Ellis, N., & Cadeirno, T. (2009). Constructing a second language: Introduction to the special section. Annual Review of Cognitive Linguistics, Special Section: Constructing a Second Language, 7(1), 111-139.

Han, Y., & Ellis, R. (1998). Implicit knowledge, explicit knowledge and general language proficiency. Language Teaching Research, 2(1), 1-23.

Holm, R. (2009). Cognitive linguistics and language teaching. New York: Palgrave MacMillan.

Neimeier, S., & Rief, M. (2008). Applying cognitive grammar to tense-aspect teaching. In S. D. Knop &T. D. Rycker (Eds.), Cognitive Approaches to Pedagogical Grammar: A Volume In honour of Rene Dirvn (pp. 325-356). New York: Mouton de Gruyter.

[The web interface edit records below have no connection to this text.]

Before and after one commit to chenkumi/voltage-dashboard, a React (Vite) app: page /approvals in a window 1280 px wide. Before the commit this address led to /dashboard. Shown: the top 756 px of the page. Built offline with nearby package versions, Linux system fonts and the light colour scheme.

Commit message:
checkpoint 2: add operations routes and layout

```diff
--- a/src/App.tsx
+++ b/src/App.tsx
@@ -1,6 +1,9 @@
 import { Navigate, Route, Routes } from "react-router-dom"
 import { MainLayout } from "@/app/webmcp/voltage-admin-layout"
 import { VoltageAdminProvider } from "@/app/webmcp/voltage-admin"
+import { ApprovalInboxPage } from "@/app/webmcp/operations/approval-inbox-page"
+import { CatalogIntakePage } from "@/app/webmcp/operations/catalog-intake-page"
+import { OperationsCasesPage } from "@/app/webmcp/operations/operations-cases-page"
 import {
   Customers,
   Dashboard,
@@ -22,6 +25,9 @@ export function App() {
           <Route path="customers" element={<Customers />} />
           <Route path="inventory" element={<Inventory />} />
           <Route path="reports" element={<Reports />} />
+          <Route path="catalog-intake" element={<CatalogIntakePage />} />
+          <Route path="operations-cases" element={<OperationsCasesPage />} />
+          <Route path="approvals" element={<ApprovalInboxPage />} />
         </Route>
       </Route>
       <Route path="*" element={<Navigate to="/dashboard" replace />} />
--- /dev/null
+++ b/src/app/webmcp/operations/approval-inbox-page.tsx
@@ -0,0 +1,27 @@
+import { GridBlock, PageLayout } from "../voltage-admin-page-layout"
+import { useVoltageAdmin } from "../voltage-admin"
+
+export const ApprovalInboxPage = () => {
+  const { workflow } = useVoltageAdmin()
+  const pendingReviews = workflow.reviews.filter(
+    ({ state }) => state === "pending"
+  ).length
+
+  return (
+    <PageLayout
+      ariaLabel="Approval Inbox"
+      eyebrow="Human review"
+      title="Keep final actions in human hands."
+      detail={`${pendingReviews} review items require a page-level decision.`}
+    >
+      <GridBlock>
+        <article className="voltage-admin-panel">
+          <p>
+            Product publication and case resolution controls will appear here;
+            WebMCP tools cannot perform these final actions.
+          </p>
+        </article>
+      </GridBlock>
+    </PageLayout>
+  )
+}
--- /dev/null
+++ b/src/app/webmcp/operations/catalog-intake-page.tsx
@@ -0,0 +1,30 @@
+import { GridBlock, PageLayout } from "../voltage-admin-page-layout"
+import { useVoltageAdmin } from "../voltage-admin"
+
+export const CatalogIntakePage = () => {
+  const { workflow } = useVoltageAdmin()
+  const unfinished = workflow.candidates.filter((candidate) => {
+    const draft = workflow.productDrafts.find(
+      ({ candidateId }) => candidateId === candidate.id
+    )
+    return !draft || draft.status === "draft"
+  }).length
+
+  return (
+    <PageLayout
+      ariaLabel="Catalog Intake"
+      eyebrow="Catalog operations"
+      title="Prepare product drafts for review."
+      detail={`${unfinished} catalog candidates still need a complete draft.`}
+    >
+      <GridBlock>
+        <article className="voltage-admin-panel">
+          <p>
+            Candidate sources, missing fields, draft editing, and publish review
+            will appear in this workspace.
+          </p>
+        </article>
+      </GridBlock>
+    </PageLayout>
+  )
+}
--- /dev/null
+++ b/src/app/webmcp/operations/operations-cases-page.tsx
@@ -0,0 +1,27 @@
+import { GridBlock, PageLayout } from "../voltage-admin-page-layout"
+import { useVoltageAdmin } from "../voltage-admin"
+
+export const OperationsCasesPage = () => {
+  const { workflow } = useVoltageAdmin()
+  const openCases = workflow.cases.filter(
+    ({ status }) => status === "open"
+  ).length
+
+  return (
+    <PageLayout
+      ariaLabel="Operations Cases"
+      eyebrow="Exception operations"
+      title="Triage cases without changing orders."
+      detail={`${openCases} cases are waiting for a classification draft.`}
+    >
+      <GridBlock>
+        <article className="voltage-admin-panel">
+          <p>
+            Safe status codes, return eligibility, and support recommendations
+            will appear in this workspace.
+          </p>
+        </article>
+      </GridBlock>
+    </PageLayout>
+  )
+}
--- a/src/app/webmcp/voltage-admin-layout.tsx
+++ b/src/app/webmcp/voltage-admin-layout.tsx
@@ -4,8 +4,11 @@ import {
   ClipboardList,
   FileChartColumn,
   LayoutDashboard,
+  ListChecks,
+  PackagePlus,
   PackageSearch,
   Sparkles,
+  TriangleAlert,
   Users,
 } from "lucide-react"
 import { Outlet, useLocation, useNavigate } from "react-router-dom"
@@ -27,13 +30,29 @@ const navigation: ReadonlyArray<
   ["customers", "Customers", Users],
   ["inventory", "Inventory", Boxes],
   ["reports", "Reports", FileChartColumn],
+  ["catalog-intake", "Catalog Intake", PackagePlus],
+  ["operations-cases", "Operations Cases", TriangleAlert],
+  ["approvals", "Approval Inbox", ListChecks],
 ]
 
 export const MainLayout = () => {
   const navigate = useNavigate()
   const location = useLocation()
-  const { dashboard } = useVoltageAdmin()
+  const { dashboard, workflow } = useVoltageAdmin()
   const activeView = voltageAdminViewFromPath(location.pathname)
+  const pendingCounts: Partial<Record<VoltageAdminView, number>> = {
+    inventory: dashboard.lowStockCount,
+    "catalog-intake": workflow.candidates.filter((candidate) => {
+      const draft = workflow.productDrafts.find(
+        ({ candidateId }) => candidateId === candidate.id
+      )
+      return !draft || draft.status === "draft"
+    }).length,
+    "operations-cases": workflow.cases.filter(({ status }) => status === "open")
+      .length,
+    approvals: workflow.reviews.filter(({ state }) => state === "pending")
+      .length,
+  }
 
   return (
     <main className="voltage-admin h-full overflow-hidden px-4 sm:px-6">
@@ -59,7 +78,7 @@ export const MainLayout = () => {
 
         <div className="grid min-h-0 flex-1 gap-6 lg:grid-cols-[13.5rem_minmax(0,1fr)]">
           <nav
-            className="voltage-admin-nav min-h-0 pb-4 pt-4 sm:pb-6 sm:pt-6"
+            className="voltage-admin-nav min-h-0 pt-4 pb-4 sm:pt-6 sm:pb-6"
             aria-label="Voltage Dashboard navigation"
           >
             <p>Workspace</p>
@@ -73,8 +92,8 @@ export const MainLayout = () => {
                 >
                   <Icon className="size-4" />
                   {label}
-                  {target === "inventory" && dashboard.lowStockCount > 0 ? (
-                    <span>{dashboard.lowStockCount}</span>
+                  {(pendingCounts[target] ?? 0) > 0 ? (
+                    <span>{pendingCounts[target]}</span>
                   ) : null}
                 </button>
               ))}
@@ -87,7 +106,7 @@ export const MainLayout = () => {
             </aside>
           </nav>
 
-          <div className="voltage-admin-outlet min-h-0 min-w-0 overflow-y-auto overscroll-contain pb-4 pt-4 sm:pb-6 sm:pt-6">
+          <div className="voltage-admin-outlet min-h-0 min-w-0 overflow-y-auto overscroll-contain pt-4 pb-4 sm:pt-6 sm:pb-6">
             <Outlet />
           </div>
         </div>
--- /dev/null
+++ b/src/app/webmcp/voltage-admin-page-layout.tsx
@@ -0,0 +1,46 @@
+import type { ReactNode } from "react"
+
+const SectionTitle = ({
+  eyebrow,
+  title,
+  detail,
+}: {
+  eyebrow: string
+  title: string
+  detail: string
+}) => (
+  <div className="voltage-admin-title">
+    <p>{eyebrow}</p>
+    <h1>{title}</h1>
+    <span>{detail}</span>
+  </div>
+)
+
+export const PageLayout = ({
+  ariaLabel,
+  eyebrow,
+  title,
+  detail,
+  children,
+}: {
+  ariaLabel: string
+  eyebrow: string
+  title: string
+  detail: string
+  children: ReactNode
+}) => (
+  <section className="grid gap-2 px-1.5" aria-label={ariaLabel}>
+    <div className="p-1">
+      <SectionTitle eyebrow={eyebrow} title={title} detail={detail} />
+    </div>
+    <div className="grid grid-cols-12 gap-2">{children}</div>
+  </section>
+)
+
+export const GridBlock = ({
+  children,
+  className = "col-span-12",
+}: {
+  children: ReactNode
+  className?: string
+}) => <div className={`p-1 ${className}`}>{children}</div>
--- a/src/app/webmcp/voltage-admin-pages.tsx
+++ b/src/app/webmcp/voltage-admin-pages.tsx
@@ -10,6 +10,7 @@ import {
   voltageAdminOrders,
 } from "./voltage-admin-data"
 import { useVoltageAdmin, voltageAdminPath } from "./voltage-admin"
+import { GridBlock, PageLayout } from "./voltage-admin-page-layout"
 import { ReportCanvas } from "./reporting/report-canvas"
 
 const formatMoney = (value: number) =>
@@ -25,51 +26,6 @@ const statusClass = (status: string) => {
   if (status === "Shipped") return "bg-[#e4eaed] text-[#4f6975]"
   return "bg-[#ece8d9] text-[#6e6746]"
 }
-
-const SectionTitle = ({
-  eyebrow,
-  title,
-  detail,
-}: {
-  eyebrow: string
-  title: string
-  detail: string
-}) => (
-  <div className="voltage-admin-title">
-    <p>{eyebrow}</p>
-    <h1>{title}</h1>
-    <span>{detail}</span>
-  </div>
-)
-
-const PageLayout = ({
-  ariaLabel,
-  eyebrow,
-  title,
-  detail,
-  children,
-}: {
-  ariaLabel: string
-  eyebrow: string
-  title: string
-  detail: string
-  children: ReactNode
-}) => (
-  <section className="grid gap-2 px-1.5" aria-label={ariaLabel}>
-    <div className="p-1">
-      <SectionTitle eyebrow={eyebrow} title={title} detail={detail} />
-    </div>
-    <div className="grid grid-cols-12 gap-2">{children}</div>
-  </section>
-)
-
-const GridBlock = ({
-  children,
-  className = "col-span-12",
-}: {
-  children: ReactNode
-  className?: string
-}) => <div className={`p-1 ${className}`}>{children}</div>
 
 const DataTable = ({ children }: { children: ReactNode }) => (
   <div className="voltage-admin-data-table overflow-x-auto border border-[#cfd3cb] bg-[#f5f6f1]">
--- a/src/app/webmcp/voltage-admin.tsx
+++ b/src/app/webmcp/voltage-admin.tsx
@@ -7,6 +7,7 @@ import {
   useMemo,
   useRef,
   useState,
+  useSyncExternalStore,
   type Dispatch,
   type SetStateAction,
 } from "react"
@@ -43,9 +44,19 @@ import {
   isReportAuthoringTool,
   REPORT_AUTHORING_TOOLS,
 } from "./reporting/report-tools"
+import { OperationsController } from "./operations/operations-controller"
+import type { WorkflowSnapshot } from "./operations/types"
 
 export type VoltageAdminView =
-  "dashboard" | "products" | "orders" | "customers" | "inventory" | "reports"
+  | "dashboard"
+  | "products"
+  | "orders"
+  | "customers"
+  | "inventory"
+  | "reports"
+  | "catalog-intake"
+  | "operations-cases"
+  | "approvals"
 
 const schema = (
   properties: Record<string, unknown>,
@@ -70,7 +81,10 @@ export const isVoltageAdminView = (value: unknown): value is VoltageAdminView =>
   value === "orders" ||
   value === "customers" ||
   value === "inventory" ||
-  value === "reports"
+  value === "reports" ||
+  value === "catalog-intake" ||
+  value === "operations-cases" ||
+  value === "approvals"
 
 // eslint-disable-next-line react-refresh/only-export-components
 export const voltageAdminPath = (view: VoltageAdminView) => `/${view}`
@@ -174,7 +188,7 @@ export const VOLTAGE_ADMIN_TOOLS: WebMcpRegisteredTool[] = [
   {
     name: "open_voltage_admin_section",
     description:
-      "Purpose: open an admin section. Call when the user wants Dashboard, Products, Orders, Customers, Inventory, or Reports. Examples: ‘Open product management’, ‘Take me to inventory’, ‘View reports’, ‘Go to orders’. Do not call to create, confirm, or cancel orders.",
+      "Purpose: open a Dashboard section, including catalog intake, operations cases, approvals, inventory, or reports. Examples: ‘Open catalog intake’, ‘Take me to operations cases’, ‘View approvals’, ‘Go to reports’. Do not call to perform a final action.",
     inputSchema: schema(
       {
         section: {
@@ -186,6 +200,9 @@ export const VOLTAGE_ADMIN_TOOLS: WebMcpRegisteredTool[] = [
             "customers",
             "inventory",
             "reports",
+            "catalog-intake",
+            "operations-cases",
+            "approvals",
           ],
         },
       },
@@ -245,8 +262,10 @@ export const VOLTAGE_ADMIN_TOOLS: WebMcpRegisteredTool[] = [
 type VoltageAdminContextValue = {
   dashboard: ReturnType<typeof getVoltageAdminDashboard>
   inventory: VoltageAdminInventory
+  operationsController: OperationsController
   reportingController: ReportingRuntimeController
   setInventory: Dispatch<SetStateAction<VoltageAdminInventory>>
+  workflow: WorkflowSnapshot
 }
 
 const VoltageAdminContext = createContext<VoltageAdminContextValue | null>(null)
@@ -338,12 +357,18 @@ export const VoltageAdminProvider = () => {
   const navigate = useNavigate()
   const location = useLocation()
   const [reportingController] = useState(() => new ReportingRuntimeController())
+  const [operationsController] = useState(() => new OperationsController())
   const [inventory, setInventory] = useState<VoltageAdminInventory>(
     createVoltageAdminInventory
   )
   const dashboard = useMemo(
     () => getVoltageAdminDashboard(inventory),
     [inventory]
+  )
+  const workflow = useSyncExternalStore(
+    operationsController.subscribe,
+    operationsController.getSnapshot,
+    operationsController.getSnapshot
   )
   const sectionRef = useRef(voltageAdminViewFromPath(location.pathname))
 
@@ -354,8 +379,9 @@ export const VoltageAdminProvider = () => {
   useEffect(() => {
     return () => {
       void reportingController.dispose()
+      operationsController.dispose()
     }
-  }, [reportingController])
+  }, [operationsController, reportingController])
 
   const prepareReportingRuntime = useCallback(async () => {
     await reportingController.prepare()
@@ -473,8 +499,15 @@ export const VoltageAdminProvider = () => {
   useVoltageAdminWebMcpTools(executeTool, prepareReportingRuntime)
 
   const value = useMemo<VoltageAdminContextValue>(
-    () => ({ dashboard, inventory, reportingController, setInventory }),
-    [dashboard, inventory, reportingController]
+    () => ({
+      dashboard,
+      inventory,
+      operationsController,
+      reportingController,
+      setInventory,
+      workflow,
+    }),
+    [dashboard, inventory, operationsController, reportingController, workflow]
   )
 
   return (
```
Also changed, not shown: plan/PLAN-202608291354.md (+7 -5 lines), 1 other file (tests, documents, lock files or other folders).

Norris, J., & Ortiga, L. (2000). Effectiveness of L2 instruction: A research synthesis and quantitative meta-analysis. Language Learning, 50 (3), 417-528.

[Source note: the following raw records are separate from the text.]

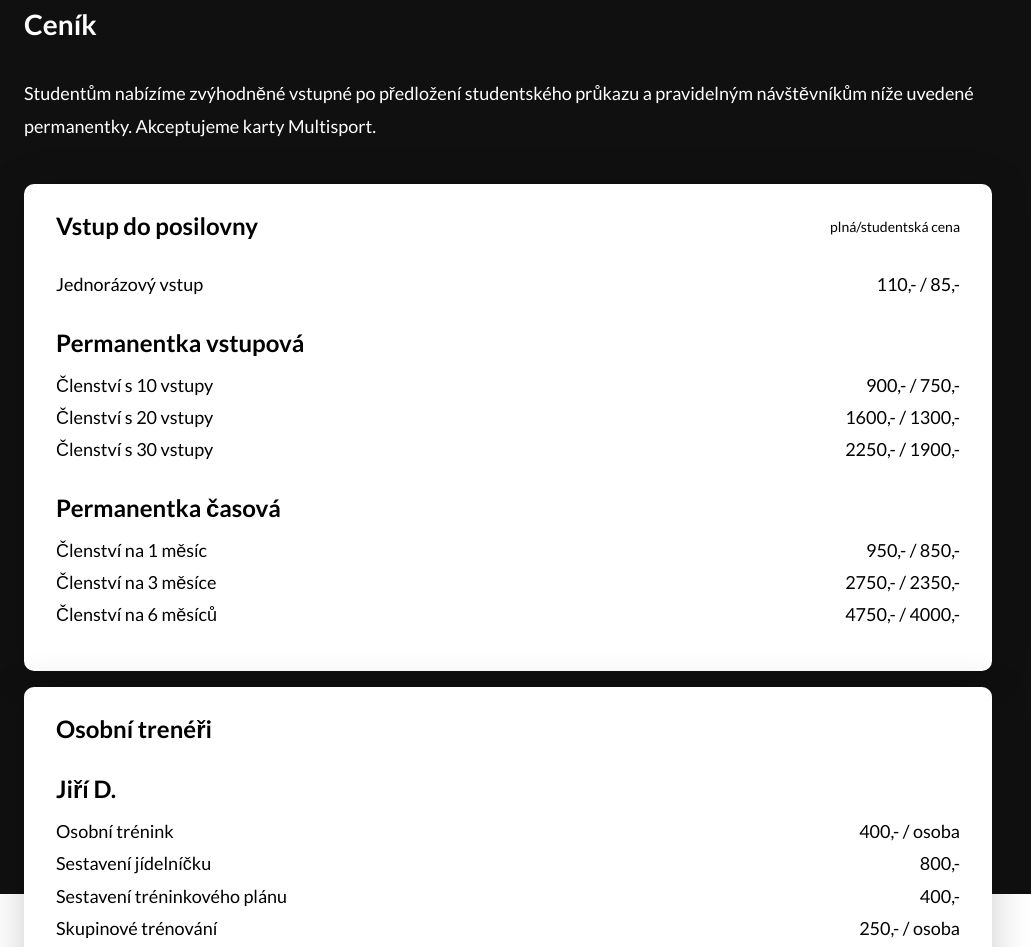
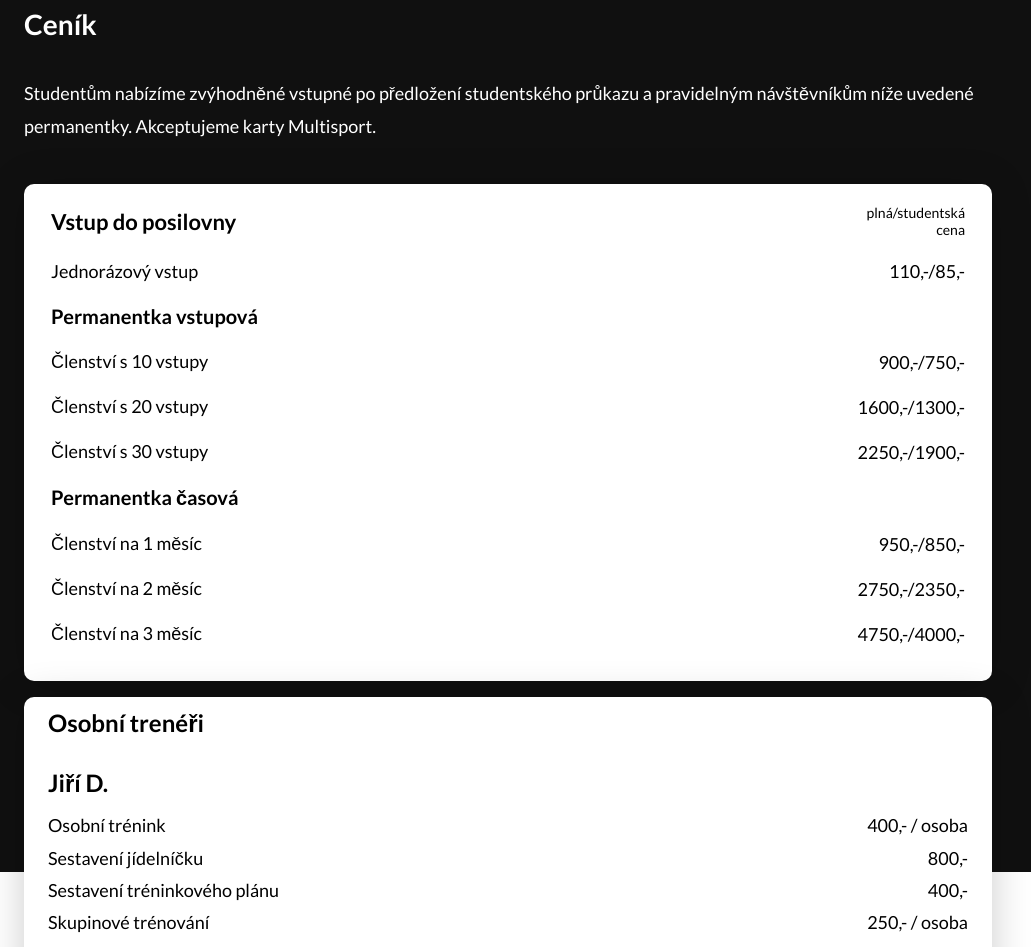
Before and after one commit to daniel-marek/gym-website, a plain HTML site: page index.html in a window 1280 px wide. Shown: the part 5659-6606 px from the top of the page, without its empty margins (0-1031 px from the left). Drawn offline with nearby package versions, Linux system fonts and the light colour scheme.

Commit message:
pricing list edited

```diff
--- a/index.html
+++ b/index.html
@@ -197,44 +197,54 @@
         </div>
         <div class="pricing__section">
           <article class="pricing__list">
-            <div class="pricing__list-title">
-              <h3>Vstup do posilovny</h3>
-              <p>plná/studentská cena</p>
-            </div>
-            <li class="pricing__list-item">
-              <p>Jednorázový vstup</p>
-              <p>110,- / 85,-</p>
-            </li>
-            <ul>
-              <h4>Permanentka vstupová</h4>
-              <li class="pricing__list-item">
-                <p>Členství s 10 vstupy</p>
-                <p>900,- / 750,-</p>
-              </li>
-              <li class="pricing__list-item">
-                <p>Členství s 20 vstupy</p>
-                <p>1600,- / 1300,-</p>
-              </li>
-              <li class="pricing__list-item">
-                <p>Členství s 30 vstupy</p>
-                <p>2250,- / 1900,-</p>
-              </li>
-            </ul>
-            <ul>
-              <h4>Permanentka časová</h4>
-              <li class="pricing__list-item">
-                <p>Členství na 1 měsíc</p>
-                <p>950,- / 850,-</p>
-              </li>
-              <li class="pricing__list-item">
-                <p>Členství na 3 měsíce</p>
-                <p>2750,- / 2350,-</p>
-              </li>
-              <li class="pricing__list-item">
-                <p>Členství na 6 měsíců</p>
-                <p>4750,- / 4000,-</p>
-              </li>
-            </ul>
+            <table class="table table--pricing">
+              <tbody>
+                <tr>
+                  <th>Vstup do posilovny</th>
+                  <th>plná/studentská cena</th>
+                </tr>
+                <tr>
+                  <td>Jednorázový vstup</td>
+                  <td>110,-/85,-</td>
+                </tr>
+              </tbody>
+              <tbody>
+                <tr>
+                  <th class="table__subtitle">Permanentka vstupová</th>
+                  <th></th>
+                </tr>
+                <tr>
+                  <td>Členství s 10 vstupy</td>
+                  <td>900,-/750,-</td>
+                </tr>
+                <tr>
+                  <td>Členství s 20 vstupy</td>
+                  <td>1600,-/1300,-</td>
+                </tr>
+                <tr>
+                  <td>Členství s 30 vstupy</td>
+                  <td>2250,-/1900,-</td>
+                </tr>
+              </tbody>
+              <tbody>
+                <tr>
+                  <th class="table__subtitle">Permanentka časová</th>
+                  <th></th>
+                </tr>
+                <tr>
+                  <td>Členství na 1 měsíc</td>
+                  <td>950,-/850,-</td>
+                </tr>
+                <tr>
+                  <td>Členství na 2 měsíc</td>
+                  <td>2750,-/2350,-</td>
+                </tr>
+                <tr>
+                  <td>Členství na 3 měsíc</td>
+                  <td>4750,-/4000,-</td>
+                </tr>
+              </tbody>
+            </table>
           </article>
 
           <article class="pricing__list">
--- a/scss/base/_typography.scss
+++ b/scss/base/_typography.scss
@@ -52,3 +52,7 @@ ul {
 a, a:visited, a:active {
   text-decoration: none;
 }
+
+td {
+  font-size: a.rem(18);
+}
--- a/scss/components/_pricing.scss
+++ b/scss/components/_pricing.scss
@@ -22,7 +22,7 @@
     gap: 1.5rem;
     background: var(--bg-color);
     border-radius: $border-radius;
-    padding: 1.5rem 2rem 2.5rem;
+    padding: .5rem 1.5rem 1.5rem;
     box-shadow: $box-shadow;
     h3 {
       margin-bottom: 0;
@@ -48,5 +48,35 @@
       justify-content: space-between;
     }
   }
+}
 
+.table {
+  width: 100%;
+  border-right: 0;
+  &--pricing {
+    table-layout: fixed;
+    & th:first-child {
+      font-size: rem(22);
+      font-weight: 700;
+    }
+    & th:last-child {
+      text-align: right;
+      font-size: rem(14);
+      font-weight: 400;
+    }
+    & td:last-child {
+      text-align: right;
+    }
+    & th:last-child, td:last-child {
+      width: rem(110);
+    }
+  }
+  &__subtitle {
+    font-size: rem(20) !important;
+  }
+  & th, td {
+    text-align: left;
+    padding-top: rem(10);
+    padding-bottom: rem(10);
+  }
 }
```
Also changed, not shown: dist/main.css, 1 other file.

Robinson, P., & Ellis, N. (Eds.) (2008). Handbook of Cognitive Linguistics and Second Language Acquisition. New York: Routledge.

Tyler, A. (2010). Usage-based approaches to language and their applications to second language learning. Annual Review of Applied Linguistics, 30(3), 270-291.

Tyler, A. (2012). Cognitive Linguistics and Second Language Learning: Theoretical Basics and Experimental Evidence. New York & London: Routledge.

Tyler, A., & Evans, V. (2004). Applying cognitive linguistics to pedagogical grammar: The case of over. In M. Achard, & S. Neimeier (Eds.), Cognitive linguistics, second language acquisition, and foreign language teaching (pp. 257-280). Berlin: Mouton de Gruyter.

Tyler, A., Mualler, C., &Hu, V. (2010). Applying cognitive linguistics to instructed L2 learning: The English modals. AILA Review, 23(1), 30-49.

Tyler, A., Mualler, C., & Hu, V. (2011). Applying cognitive linguistics to learning the semantics of English to, for, and at: An experimental investigation. Vigo International Journal of Applied Linguistics, 8(2), 181-205.

Verspour, M., & Hung, N. (2008). Cognitive grammar and teaching English articles to Asian students. In J. R. Lapaire (Ed.), From grammar to mind: Grammar as cognition (pp. 249-268). Bordeaux: Presses Universitaires de Bordeaux.